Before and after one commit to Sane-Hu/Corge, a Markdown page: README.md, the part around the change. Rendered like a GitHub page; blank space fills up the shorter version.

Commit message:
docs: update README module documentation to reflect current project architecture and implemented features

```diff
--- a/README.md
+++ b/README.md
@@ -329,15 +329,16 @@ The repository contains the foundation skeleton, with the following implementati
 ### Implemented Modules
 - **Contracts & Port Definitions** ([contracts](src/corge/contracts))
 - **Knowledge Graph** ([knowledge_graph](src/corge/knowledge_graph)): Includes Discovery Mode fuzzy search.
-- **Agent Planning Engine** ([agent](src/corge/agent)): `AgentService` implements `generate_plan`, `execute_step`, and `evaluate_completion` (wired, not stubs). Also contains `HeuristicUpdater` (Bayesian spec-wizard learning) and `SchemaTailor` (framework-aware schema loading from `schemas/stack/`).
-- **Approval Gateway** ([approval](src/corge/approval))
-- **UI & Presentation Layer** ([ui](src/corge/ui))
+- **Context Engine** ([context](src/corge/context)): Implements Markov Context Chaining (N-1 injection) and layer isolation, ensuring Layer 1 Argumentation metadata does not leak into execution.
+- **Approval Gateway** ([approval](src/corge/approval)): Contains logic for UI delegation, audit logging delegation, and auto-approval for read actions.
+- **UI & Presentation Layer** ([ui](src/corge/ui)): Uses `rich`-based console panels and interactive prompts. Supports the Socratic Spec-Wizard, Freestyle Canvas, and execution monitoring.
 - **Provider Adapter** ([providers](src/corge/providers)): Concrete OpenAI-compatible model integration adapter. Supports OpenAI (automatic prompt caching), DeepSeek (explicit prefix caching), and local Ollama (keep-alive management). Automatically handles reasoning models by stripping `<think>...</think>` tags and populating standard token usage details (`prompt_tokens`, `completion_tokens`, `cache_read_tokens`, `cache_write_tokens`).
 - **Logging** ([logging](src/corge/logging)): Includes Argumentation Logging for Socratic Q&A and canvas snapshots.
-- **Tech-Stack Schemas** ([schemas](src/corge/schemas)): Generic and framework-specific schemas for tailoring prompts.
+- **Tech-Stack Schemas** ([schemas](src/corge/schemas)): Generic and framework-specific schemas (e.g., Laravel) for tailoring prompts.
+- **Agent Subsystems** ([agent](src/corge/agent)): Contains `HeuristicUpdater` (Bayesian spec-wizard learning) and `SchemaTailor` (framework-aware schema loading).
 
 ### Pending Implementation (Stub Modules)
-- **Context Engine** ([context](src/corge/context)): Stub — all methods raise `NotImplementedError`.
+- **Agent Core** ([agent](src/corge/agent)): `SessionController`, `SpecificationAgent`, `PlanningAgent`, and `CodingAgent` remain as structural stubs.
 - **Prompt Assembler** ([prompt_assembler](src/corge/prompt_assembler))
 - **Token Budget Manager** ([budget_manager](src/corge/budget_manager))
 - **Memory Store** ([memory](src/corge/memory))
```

········

[WHAT IS EXPECTED]: The data must be retyped in full, exactly as it reads.

[EXPECTED ANSWER]:
Before and after one commit to Sane-Hu/Corge, a Markdown page: README.md, the part around the change. Rendered like a GitHub page; blank space fills up the shorter version.

Commit message:
docs: update README module documentation to reflect current project architecture and implemented features

```diff
--- a/README.md
+++ b/README.md
@@ -329,15 +329,16 @@ The repository contains the foundation skeleton, with the following implementati
 ### Implemented Modules
 - **Contracts & Port Definitions** ([contracts](src/corge/contracts))
 - **Knowledge Graph** ([knowledge_graph](src/corge/knowledge_graph)): Includes Discovery Mode fuzzy search.
-- **Agent Planning Engine** ([agent](src/corge/agent)): `AgentService` implements `generate_plan`, `execute_step`, and `evaluate_completion` (wired, not stubs). Also contains `HeuristicUpdater` (Bayesian spec-wizard learning) and `SchemaTailor` (framework-aware schema loading from `schemas/stack/`).
-- **Approval Gateway** ([approval](src/corge/approval))
-- **UI & Presentation Layer** ([ui](src/corge/ui))
+- **Context Engine** ([context](src/corge/context)): Implements Markov Context Chaining (N-1 injection) and layer isolation, ensuring Layer 1 Argumentation metadata does not leak into execution.
+- **Approval Gateway** ([approval](src/corge/approval)): Contains logic for UI delegation, audit logging delegation, and auto-approval for read actions.
+- **UI & Presentation Layer** ([ui](src/corge/ui)): Uses `rich`-based console panels and interactive prompts. Supports the Socratic Spec-Wizard, Freestyle Canvas, and execution monitoring.
 - **Provider Adapter** ([providers](src/corge/providers)): Concrete OpenAI-compatible model integration adapter. Supports OpenAI (automatic prompt caching), DeepSeek (explicit prefix caching), and local Ollama (keep-alive management). Automatically handles reasoning models by stripping `<think>...</think>` tags and populating standard token usage details (`prompt_tokens`, `completion_tokens`, `cache_read_tokens`, `cache_write_tokens`).
 - **Logging** ([logging](src/corge/logging)): Includes Argumentation Logging for Socratic Q&A and canvas snapshots.
-- **Tech-Stack Schemas** ([schemas](src/corge/schemas)): Generic and framework-specific schemas for tailoring prompts.
+- **Tech-Stack Schemas** ([schemas](src/corge/schemas)): Generic and framework-specific schemas (e.g., Laravel) for tailoring prompts.
+- **Agent Subsystems** ([agent](src/corge/agent)): Contains `HeuristicUpdater` (Bayesian spec-wizard learning) and `SchemaTailor` (framework-aware schema loading).
 
 ### Pending Implementation (Stub Modules)
-- **Context Engine** ([context](src/corge/context)): Stub — all methods raise `NotImplementedError`.
+- **Agent Core** ([agent](src/corge/agent)): `SessionController`, `SpecificationAgent`, `PlanningAgent`, and `CodingAgent` remain as structural stubs.
 - **Prompt Assembler** ([prompt_assembler](src/corge/prompt_assembler))
 - **Token Budget Manager** ([budget_manager](src/corge/budget_manager))
 - **Memory Store** ([memory](src/corge/memory))
```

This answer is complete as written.